Schools trying to fundraise amid remote learning
Posted at 3:34 PM, Oct 05, 2020
and last updated 2020-10-05 16:45:54-04

Many school budgets don't always cover the costs of everything students and teachers need. Fundraisers throughout the year can help, but with many schools learning remotely this fall, school leaders are reimagining how to raise money.

"This year was even easier because you could be in your pajamas and you could really be with your whole family. Our galas tend to be kind of fancy. We all have dinner and drinks and dancing and all the things we usually do. This year, we flipped all of that on its head and took a little bit of a quirky approach," said Tracey Carson, the Public Information Officer for Mason City Schools in Ohio.

Carson says the Mason Schools Foundation Gala normally raises $100,000 each year in order to provide grants for teachers. This year, the gala went virtual in order to raise those crucial funds. Organizers were able to still raise $40,000.

"Fundraisers and things from your PTOs and foundations ending up filing in that gap for all of those things that we find that spark and innovation. That really incredible idea that hasn't yet turned into a big enough priority that it's going to get a line item in a school budget somewhere but will really make a difference," said Carson.

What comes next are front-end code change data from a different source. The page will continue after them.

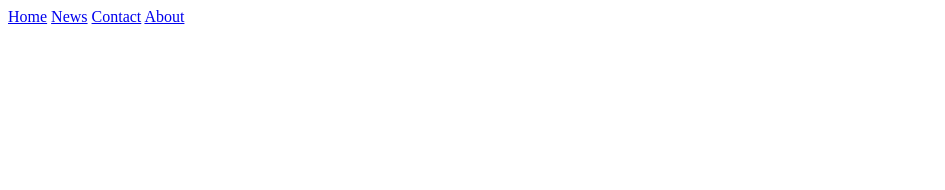
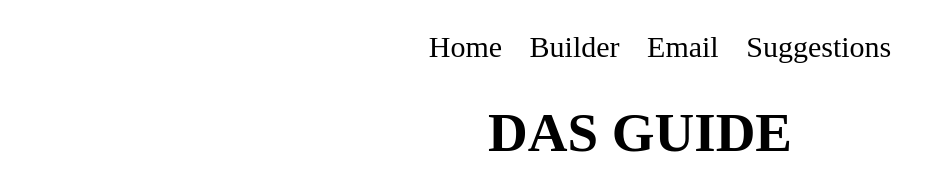
Before and after one commit to moprodummy/moprosurvivalguide, a plain HTML site: page index.html in a window 1280 px wide. Shown: the whole page, without its empty margins (0-945 px from the left). Drawn offline with Linux system fonts and the light colour scheme.

Commit message:
Update index.html

```diff
--- a/index.html
+++ b/index.html
@@ -3,13 +3,44 @@
 	<head>
 		<meta charset="UTF-8">
 			<title>Mopro DAS Survival Guide</title>
-		</head>
+<style>
+#navbar li{
+	display: inline;
+	padding-left: 10px;
+	padding-right: 10px;
+	}
+#navelements{
+	text-align: center;
+	font-size: 30px;
+	}
+
+#navelements a:link {
+	color: black;
+	text-decoration: none;
+}
+#navelements a:hover {
+	color:blue;
+}
+
+h1 {
+	text-align:center;
+	font-size:55px;
+}
+</style>
+	</head>
 		<body>
-			<div class="topnav">
-				<a class="active" href="#home">Home</a>
-				<a href="#news">News</a>
-				<a href="#contact">Contact</a>
-				<a href="#about">About</a>
-			</div>
+
+
+<div id="navbar">
+	<ul id="navelements">
+		<li><a href="moprosite.html">Home</a></li>
+		<li><a href="builder.html">Builder</a></li>
+		<li><a href="email.html">Email</a></li>
+		<li><a href="suggestions.html">Suggestions</a></li>
+	</ul>
+</div>
+
+<h1>DAS GUIDE</h1>
+
 </body>
 	</html>
```
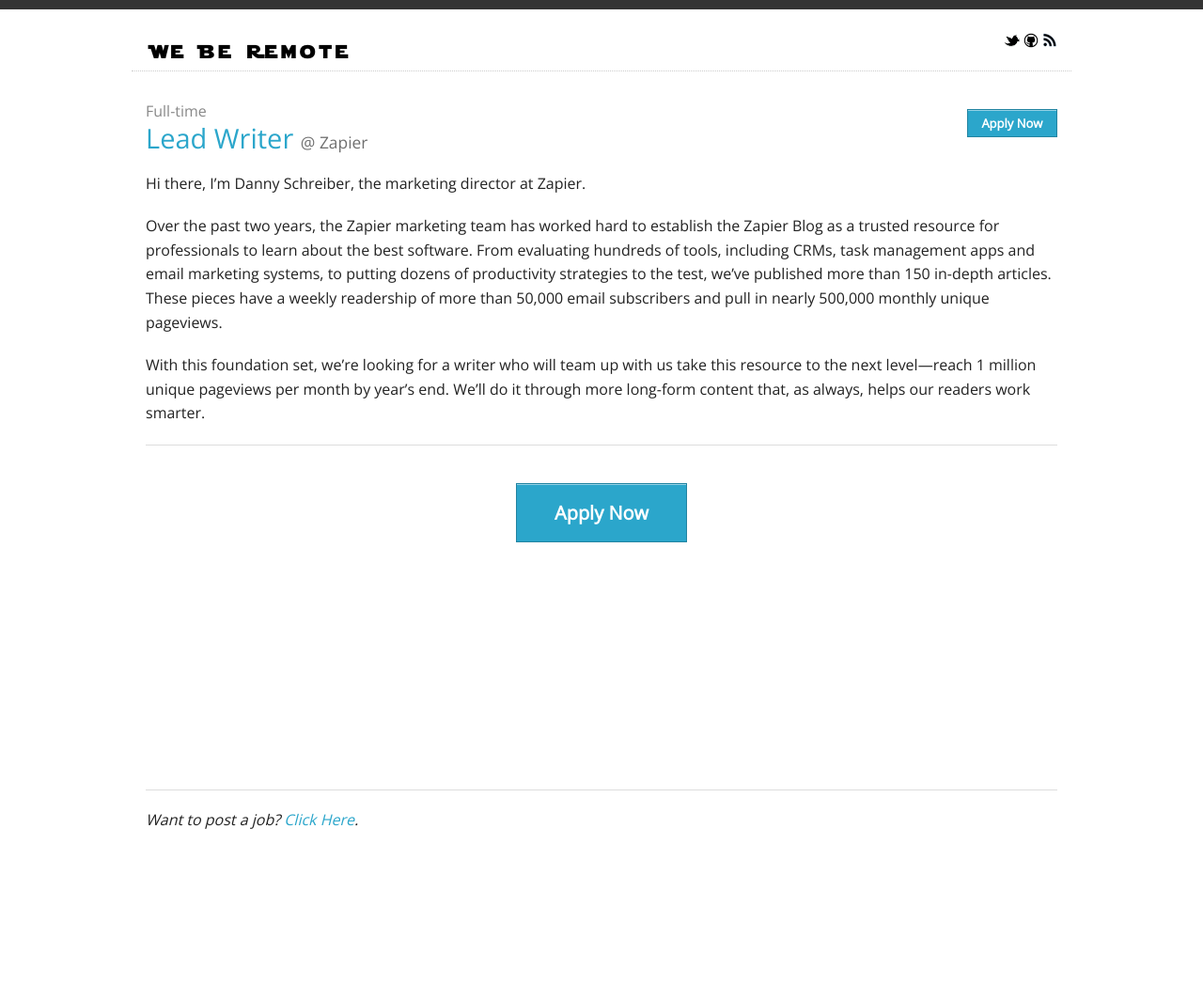
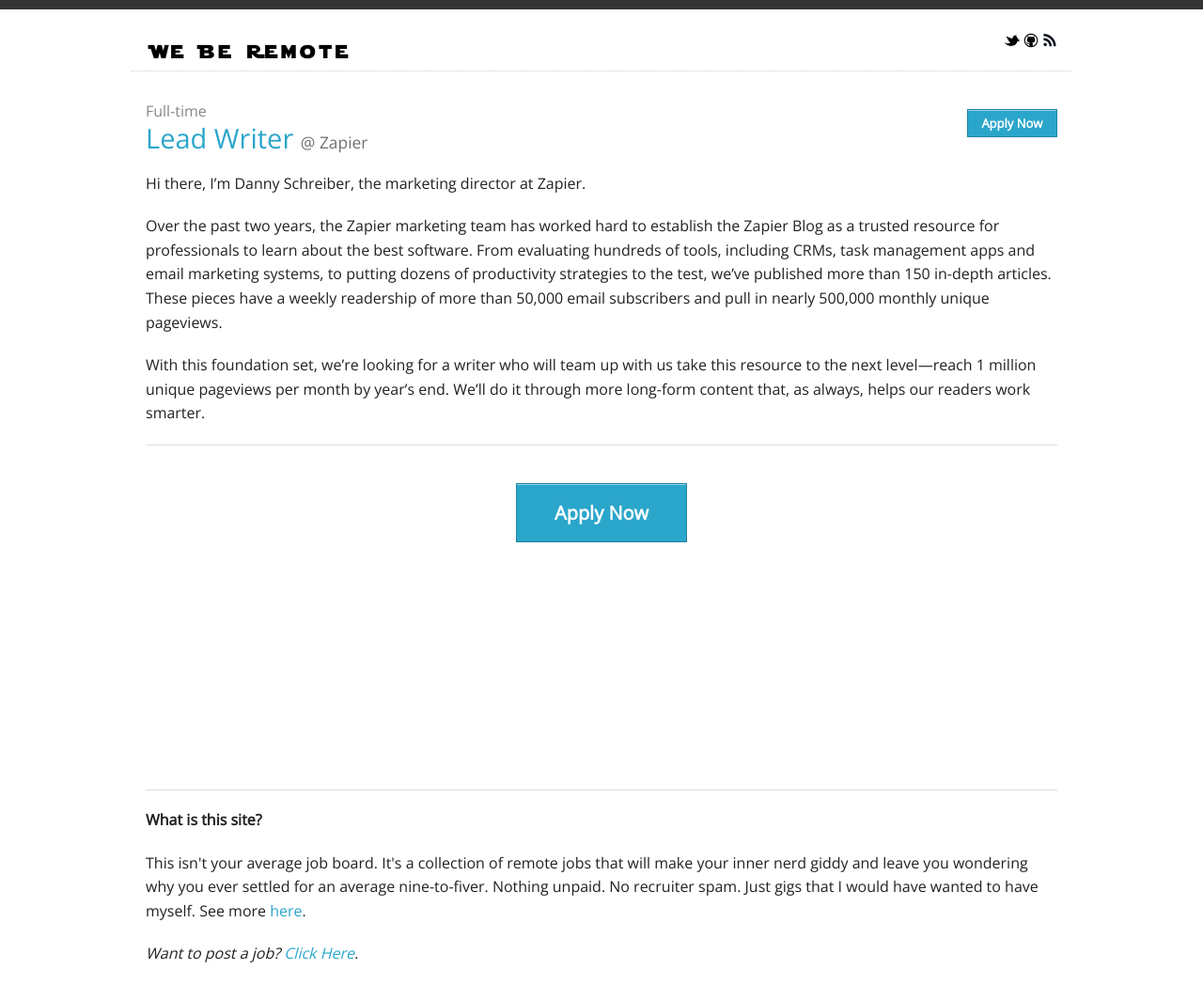
Before and after one commit to hdrhbbu1/weberemote.com, a Jekyll site: the page built from _posts/2016-03-17-zapier-lead-writer.md, in a window 1280 px wide. Shown: the whole page at 94% size. Built offline with Jekyll 4.4.1, drawn with Linux system fonts in a browser that asks for light colours; comment, search, counter and statistics services are not loaded; before the commit the page ends 906 px from its top, so only the background shows below that.

Commit message:
new jobs

```diff
--- a/_layouts/default.html
+++ b/_layouts/default.html
@@ -1,7 +1,6 @@
 <!DOCTYPE html>
 <!--[if IE 8]><html class="no-js lt-ie9" lang="en" > <![endif]-->
 <!--[if gt IE 8]><!--> <html class="no-js" lang="en" > <!--<![endif]-->
-
 <head>
 	<meta charset="utf-8" />
 	<meta name="viewport" content="width=device-width" />
@@ -26,7 +25,6 @@
 	<script src="/js/vendor/custom.modernizr.js"></script>
 </head>
 <body>
-
 <section id="wrap" role="document">
 	<header id="top-header" class="row">
 		<div class="large-12 small-12 small-centered large-centered columns">
@@ -44,12 +42,10 @@
 			</div>
 		</div>
 	</header>
-
 	<div id="content" class="row">
 		<div class="large-12 small-12 small-centered large-centered columns">
 			{{ content }}
-
-
+			<br />
 			<script async src="//pagead2.googlesyndication.com/pagead/js/adsbygoogle.js"></script>
 			<!-- weberemote -->
 			<ins class="adsbygoogle"
@@ -63,24 +59,21 @@
 		</div>
 	</div>
 </section>
-
 <footer id="footer">
 	<div id="content" class="row">
 		<div class="large-12 small-12 small-centered large-centered columns">
 			<hr />
-        {% if page.post %}
+			{% if page.layout == 'post' %}
 				<p><strong>What is this site?</strong></p>
-          <p>This isn't your average job board.  It's a collection of gigs that will make your inner nerd giddy and leave you wondering why you ever settled for an average nine-to-fiver.  Nothing unpaid.  No recruiter spam.  Just gigs that I would have wanted to have myself.  See more <a href="/">here</a>.</p>
+				<p>This isn't your average job board.	It's a collection of remote jobs that will make your inner nerd giddy and leave you wondering why you ever settled for an average nine-to-fiver. Nothing unpaid. No recruiter spam. Just gigs that I would have wanted to have myself. See more <a href="/">here</a>.</p>
 			{% endif %}
 			<p><em>Want to post a job? <a href="/post.html" title="Post a Job">Click Here</a>.</em></p>
 		</div>
 	</div>
 </footer>
-
 {% if page.layout == 'post' %}
 	{% include application-form.html %}
 {% endif %}
-
 <script src="/js/foundation.min.js"></script>
 <script src="/js/app.js"></script>
 <script>$(document).foundation();</script>
--- a/index.html
+++ b/index.html
@@ -8,8 +8,6 @@ title: Remote Jobs for hackers and other superheroes
 <p>This isn't your average job board.  It's a collection of gigs that will make your inner nerd giddy and leave you wondering why you ever settled for an average nine-to-fiver.  Nothing unpaid.  No recruiter spam.  Just remote gigs that we would have wanted to have ourselves.</p>
 
 <p>Want to know when a new job gets posted?  Enter your email below and we'll let you know.  Don't worry, we don't spam and you can unsubscribe whenever!</p>
-
-
 
 <!-- Begin MailChimp Signup Form -->
 <div class="row collapse well" id="mc_embed_signup">
@@ -30,7 +28,9 @@ title: Remote Jobs for hackers and other superheroes
 <ul class="listings no-bullet">
 {% for post in site.posts %}
 	{% if post.filled != true %}
-      <li><a href="{{ post.url }}">{{ post.title }}</a><span class="hide-for-small">{{ post.company }}</span></li>
+		<li>
+			<a href="{{ post.url }}">{{ post.title }}</a><span class="hide-for-small">{{ post.company }}</span>
+		</li>
 	{% endif %}
 {% endfor %}
 </ul>
```
Lines whose indentation alone changed are shown as unchanged.
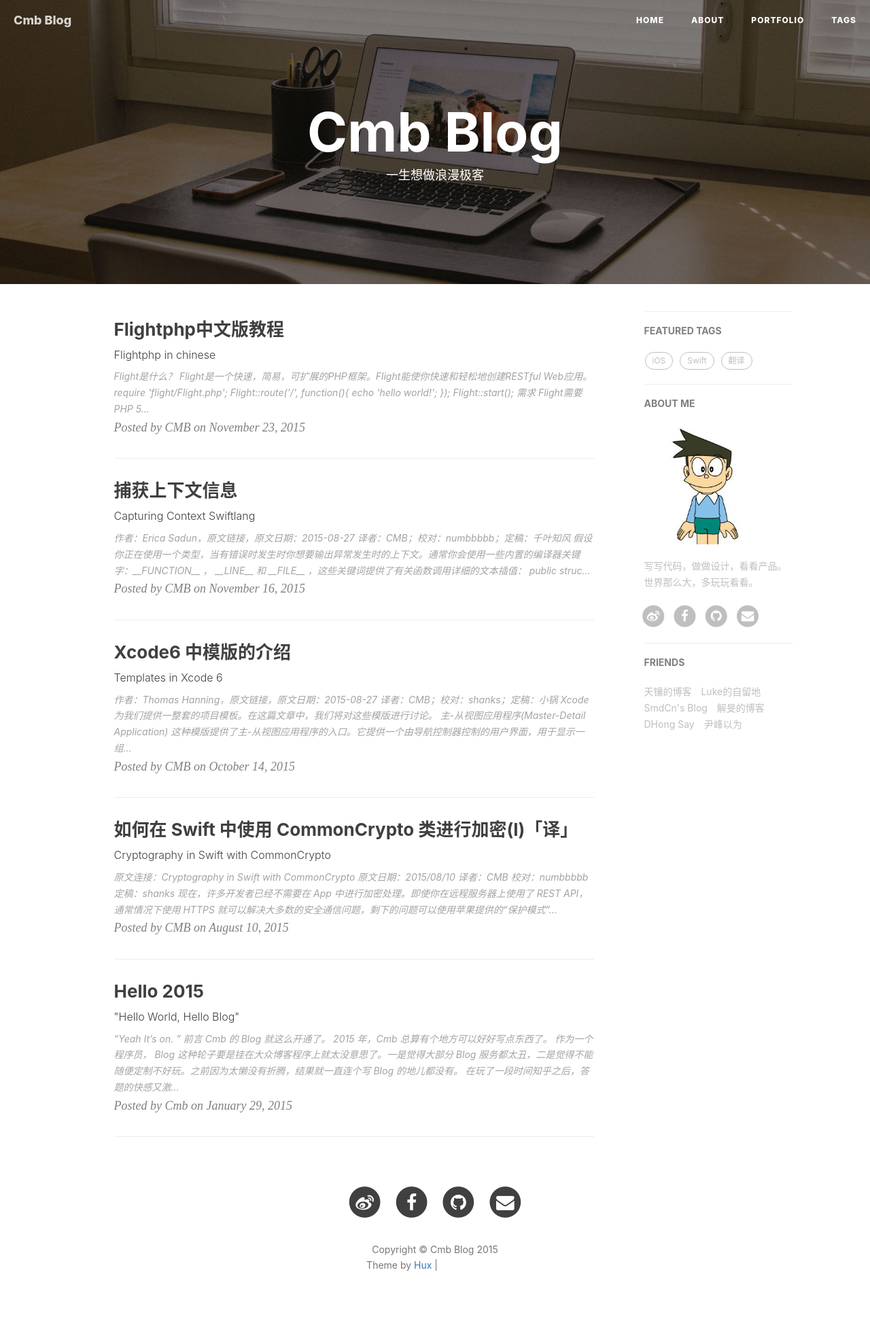
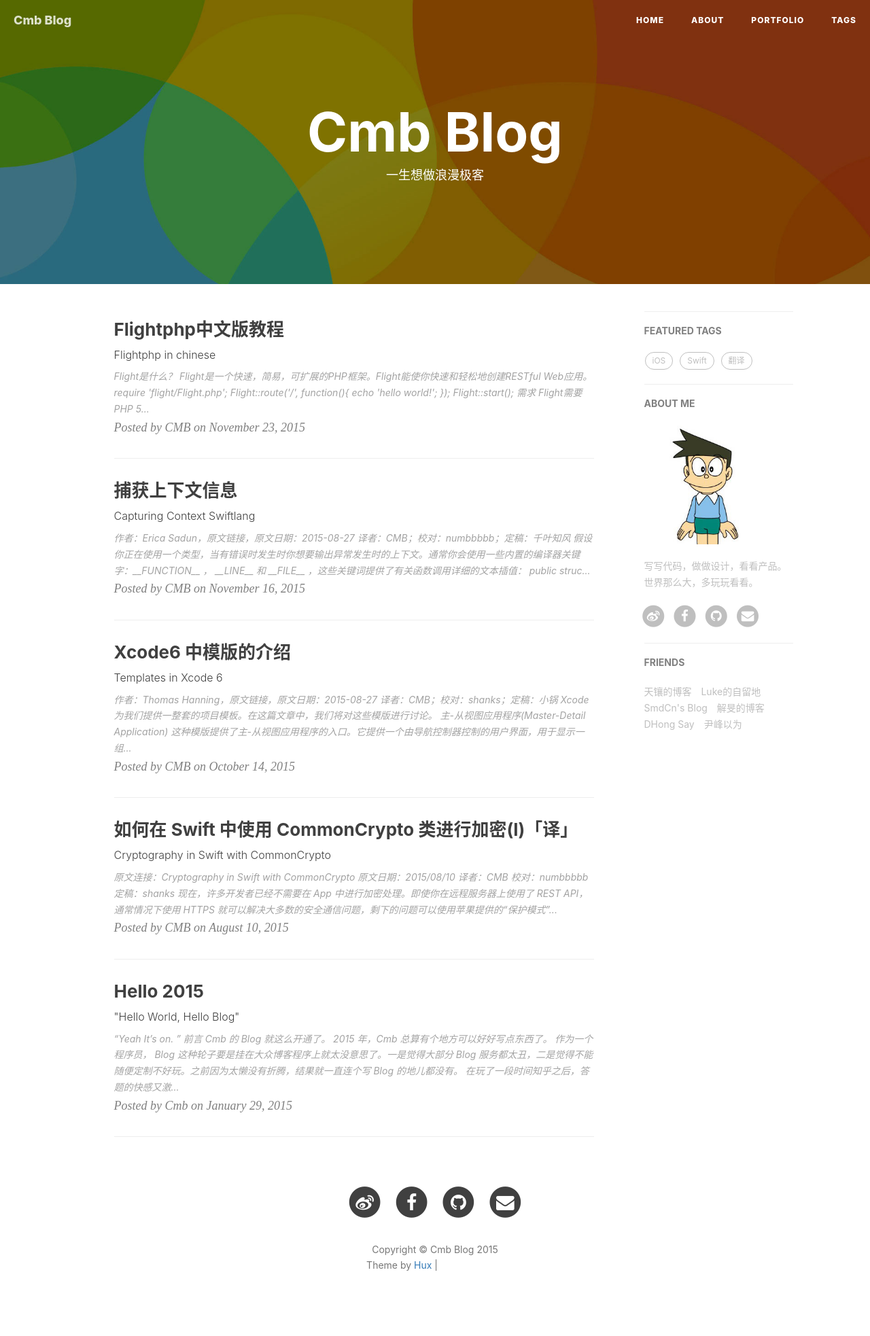
Before and after one commit to chenmingbiao/chenmingbiao.github.io, a Jekyll site: the page built from index.html, in a window 1280 px wide. Shown: the whole page at 68% size. Built offline with Jekyll 4.4.1, drawn with Linux system fonts in a browser that asks for light colours; nearby versions of some CDN libraries; the list of posts is cut into pages by our own code; comment, search, counter and statistics services are not loaded; grey boxes are pictures that could not be loaded.

Commit message:
change home bg

```diff
--- a/_config.yml
+++ b/_config.yml
@@ -1,7 +1,7 @@
 # Site settings
 title: Cmb Blog
 SEOTitle: 陈明标的博客 | BillChan Blog
-header-img: img/home-bg.jpg
+header-img: img/post-bg-miui6.jpg
 email: huxpro@gmail.com
 description: "关于Web与Swift、php与设计 | 这里是 @BillChan陈明标 的个人博客，与你一起发现更大的世界。"
 keyword: "陈明标, BillChan陈明标, BillChan, @CMB, CMB, @chenmingbiao, chenmingbiao, 陈明标的博客, BillChan Blog, 博客, 个人网站, 互联网, Swift, 设计, 产品, SwiftGG, SwiftGG翻译组, SwiftGG翻译组核心成员"
```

A number of school districts say it's still important for schools to hold fundraisers during remote learning.

"I think in many ways, we’re still working hard to stay connected to our families and to our kids. Whether that's the virtual parent meeting, we have to talk about homework or talk about social emotional wellness with our kids right now, or it's that fundraising activity that pulls us together around an action of some kind," said Kelly Avants, Chief Communication Officer for Clovis Unified School District in California.

Avants says it's critical for school communities to build strong relationships with their families during remote learning.

Some of the funds being raised will make up for money that was lost when schools shut down in March.

"With those events that were canceled in the spring and trying to recoup costs for some of our performing arts programs that are already in arrears because they lost money, whether it was about an event that couldn’t be held that usually brings in revenue that funds extras in a program or in general of recouping the expenses they already fronted and then they had to cancel a production or shorten a show run," said Avants.

From virtual fun runs to restaurant take out to benefit a local school, educators say any small donations can make a big impact on school campuses.